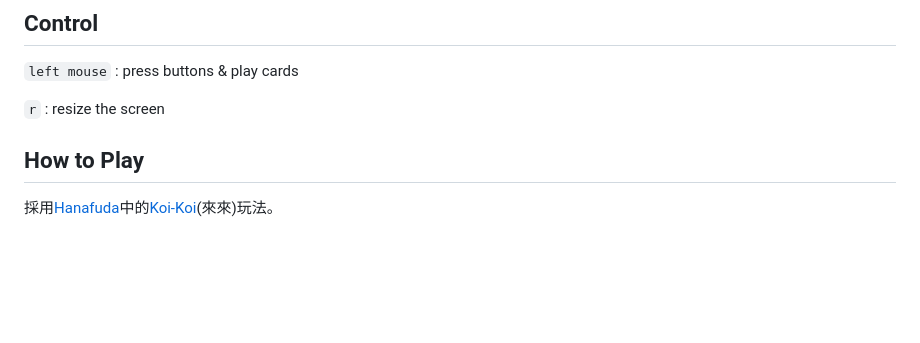
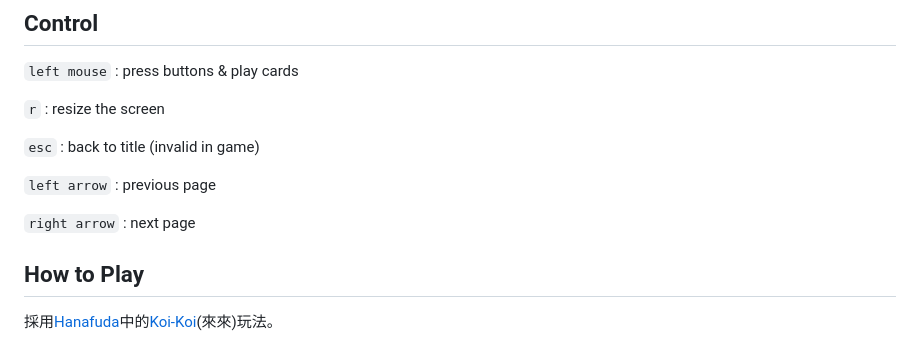
Before and after one commit to C-W-Z/hanafuda, a Markdown page: README.md, the part around the change. Drawn GitHub-style; blank space fills up the shorter version.

```diff
--- a/README.md
+++ b/README.md
@@ -11,6 +11,12 @@
 `left mouse` : press buttons & play cards
 
 `r` : resize the screen
+
+`esc` : back to title (invalid in game)
+
+`left arrow` : previous page
+
+`right arrow` : next page
 
 ## How to Play
 
```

#####

Work instructions: Check each line of the data above, and please copy the ones in which the string "arrow" occurs.

Result of this exercise:
+`left arrow` : previous page
+`right arrow` : next page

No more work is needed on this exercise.